There's a great story to go with the outfits. Frida Kahlo was married to Mexican muralist Diego Rivera. When she died in 1954 he hid her possessions in a bathroom in their famous home, La Casa Azul, in Mexico City. He instructed that the door should not be opened until 15 years after his own death, which came in 1957.
But in fact, Kahlo's personal effects lay undisturbed until 2004, when they were uncovered and restored. They went on display in Mexico City to great interest.
Now, for the first time, they come to London. You'll be able to see the artists' dresses, shoes, jewellery and prosthetics, alongside her letters, photos and some of her paintings, including My Dress Hangs There (1933) a fitting accompaniment to the objects in the exhibition.
The last major Frida Kahlo exhibition in London was in 2015. It consisted of photographs of her possessions by Ishiuchi Miyako. Why, you might well ask, does a female artist's clothing get put into the spotlight, and not her actual work?
The answer has many parts: with her proficiency in self-portraiture, Kahlo was the subject of her own art. The majority of her works were imaginative self-portraits, in which she often wears traditional Mexican dress. Clothing is an important part of understanding her work.
The second reason is because her clothing was part of her art. She decorated her casts and corsets. She designed her own prosthetic leg, with a red lace up boot and bell attached. These objects, adapted to suit the whims of her illnesses and the fire of her blazing imagination, are testaments to both her artistic and personal life.
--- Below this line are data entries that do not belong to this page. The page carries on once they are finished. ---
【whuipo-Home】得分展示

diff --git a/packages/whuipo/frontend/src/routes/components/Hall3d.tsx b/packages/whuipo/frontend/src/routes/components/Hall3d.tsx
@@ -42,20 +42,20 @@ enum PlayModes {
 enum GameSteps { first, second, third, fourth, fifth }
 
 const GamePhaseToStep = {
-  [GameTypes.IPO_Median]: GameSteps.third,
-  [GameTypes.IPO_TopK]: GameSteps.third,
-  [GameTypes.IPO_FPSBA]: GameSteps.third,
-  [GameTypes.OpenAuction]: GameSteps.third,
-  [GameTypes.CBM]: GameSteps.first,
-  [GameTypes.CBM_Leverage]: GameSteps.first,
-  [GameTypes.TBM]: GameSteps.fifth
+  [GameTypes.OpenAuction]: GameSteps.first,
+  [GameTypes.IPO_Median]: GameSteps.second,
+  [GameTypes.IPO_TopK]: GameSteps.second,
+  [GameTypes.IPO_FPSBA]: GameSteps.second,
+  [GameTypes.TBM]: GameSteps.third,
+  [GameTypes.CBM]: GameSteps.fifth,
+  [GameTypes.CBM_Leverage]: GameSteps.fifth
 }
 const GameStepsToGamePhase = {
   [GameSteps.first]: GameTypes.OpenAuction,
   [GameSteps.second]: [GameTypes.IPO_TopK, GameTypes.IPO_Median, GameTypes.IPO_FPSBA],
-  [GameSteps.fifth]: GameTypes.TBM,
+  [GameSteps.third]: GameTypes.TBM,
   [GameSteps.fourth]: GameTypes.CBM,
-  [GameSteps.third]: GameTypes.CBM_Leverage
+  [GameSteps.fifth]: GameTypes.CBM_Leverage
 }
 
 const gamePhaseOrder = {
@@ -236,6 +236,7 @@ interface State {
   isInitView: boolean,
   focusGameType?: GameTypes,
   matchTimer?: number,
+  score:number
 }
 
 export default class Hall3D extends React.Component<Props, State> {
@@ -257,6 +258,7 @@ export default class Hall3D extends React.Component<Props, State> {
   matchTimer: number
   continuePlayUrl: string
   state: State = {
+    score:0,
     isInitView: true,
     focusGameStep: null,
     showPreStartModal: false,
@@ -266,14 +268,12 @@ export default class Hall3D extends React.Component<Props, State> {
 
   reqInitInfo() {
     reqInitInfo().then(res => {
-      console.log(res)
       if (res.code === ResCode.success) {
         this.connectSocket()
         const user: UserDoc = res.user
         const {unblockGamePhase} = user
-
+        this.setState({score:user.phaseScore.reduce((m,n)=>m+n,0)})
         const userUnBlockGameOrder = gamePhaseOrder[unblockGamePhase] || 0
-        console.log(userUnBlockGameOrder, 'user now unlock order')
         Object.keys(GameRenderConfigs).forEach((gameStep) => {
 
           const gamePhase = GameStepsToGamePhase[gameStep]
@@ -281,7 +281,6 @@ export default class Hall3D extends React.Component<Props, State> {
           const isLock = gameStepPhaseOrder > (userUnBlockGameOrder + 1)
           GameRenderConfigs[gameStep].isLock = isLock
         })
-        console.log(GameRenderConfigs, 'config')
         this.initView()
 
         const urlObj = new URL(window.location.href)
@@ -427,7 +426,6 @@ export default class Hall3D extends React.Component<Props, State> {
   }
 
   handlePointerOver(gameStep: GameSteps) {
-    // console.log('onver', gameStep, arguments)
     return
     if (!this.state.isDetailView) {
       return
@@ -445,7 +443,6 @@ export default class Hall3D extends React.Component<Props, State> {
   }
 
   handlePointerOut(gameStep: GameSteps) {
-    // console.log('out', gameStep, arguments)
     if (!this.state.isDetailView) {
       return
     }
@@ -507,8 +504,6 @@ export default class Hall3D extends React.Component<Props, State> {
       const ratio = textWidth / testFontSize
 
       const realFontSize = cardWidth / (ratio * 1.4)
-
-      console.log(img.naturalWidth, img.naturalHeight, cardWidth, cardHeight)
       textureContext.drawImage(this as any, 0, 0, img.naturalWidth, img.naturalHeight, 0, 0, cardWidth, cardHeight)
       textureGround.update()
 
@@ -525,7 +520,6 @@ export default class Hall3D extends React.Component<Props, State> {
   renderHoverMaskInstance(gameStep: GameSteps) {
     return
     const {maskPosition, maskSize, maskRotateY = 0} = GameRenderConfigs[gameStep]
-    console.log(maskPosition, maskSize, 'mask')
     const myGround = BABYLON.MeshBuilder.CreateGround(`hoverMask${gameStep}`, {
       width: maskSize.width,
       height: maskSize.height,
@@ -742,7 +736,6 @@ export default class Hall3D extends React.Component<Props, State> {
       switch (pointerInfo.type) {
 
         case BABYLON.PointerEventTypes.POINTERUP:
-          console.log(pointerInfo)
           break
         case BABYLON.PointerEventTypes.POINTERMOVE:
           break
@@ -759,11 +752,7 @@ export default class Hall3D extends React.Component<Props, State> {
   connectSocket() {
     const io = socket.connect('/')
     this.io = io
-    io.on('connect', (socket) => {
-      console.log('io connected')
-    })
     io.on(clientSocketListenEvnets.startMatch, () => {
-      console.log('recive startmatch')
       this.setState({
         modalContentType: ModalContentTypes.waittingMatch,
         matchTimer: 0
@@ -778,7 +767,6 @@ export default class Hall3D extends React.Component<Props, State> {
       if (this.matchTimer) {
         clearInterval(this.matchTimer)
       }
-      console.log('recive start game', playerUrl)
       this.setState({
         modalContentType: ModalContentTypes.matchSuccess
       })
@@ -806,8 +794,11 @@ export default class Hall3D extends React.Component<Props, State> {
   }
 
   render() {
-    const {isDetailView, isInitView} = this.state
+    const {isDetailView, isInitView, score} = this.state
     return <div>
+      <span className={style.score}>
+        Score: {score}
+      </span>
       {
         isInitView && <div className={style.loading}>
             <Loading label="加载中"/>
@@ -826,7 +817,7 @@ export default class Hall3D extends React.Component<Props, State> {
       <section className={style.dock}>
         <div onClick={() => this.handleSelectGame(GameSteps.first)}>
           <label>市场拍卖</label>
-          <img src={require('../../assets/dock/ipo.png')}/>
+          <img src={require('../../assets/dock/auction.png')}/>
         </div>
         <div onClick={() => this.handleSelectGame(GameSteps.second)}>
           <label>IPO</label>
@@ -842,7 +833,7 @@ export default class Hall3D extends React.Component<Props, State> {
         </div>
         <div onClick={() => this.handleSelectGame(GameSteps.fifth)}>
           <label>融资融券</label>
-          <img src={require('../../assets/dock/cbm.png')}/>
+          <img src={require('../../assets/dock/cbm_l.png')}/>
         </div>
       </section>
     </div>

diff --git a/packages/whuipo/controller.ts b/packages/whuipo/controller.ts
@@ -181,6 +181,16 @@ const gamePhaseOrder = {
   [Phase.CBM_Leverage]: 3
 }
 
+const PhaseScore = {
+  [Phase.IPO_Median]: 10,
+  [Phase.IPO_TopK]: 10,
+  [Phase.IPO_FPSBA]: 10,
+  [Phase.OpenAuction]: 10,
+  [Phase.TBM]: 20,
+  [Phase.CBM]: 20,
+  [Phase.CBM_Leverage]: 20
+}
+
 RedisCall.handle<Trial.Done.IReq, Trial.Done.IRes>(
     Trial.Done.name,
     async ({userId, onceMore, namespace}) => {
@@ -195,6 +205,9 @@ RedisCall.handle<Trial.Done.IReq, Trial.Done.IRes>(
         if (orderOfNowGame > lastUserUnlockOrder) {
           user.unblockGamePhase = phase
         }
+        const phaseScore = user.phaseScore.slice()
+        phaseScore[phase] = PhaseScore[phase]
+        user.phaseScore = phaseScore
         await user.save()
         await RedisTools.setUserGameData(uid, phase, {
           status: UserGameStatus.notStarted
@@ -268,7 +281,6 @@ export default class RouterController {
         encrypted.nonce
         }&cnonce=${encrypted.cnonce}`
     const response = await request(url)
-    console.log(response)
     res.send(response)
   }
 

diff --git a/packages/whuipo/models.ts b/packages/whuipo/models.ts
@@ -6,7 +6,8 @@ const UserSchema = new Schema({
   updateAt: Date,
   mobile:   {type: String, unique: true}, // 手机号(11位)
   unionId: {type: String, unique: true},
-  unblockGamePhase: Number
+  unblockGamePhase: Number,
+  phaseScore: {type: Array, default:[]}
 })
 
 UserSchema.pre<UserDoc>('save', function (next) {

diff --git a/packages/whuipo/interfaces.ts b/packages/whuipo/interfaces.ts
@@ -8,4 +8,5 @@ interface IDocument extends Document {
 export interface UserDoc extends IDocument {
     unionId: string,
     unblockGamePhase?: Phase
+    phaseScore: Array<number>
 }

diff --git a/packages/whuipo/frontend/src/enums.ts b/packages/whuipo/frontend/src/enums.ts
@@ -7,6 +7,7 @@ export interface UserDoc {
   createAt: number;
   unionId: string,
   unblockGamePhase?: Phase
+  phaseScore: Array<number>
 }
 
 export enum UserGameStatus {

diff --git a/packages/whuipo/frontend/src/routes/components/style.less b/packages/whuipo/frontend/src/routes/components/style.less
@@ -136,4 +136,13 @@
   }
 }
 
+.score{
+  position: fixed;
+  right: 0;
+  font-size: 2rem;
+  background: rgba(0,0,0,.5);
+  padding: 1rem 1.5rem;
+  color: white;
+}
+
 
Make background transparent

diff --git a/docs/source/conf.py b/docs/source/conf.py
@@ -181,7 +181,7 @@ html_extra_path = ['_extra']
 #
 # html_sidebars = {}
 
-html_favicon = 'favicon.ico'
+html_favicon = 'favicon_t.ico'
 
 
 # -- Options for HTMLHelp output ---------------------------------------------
Lastly, because Frida Kahlo has suffered many resurrections since her death. She has been rewritten by recent history – first as a feminist icon, and then as a fashion touchstone. This exhibition won't just show the Frida who once lived, but the Frida who lives on in the public imagination.
Those floral headbands you wore at last year's festivals have their roots in those floral headbands that crowned her image in her portraits. Referencing Kahlo has become an Instagram sport and you can expect crowds of devotees at her exhibition.
But this exhibition isn't just a nosey glance into the closet of a style icon. Neither is Kahlo's life story a fashionable fairy tale. Disabled by polio as a child, a traffic accident when she was 18 condemned Kahlo to a lifetime of chronic pain and ailments. She became a painter in her sickbed. She married Rivera after meeting him through the Communist Party, and they had a tumultuous and infidelity-ridden relationship until her death. She died tragically young, aged just 47. Her possessions tell the story of a life lived in pain, from her cigarette case to her long skirts (to hide her deformed leg) and her corsets.
This exhibition is a shrine to her memory – to the great artist she once was, and to the inspiration she is now – on and off the Pinterest boards. Booking isn't open just yet; watch this space for announcements.
|What||Frida Kahlo's wardrobe, V&A|
South Kensington, Cromwell Road, London, SW7 2RL | MAP
|Nearest tube||South Kensington (underground)|
16 Jun 18 – 04 Nov 18, Times TBC
|Website||Click here for more information|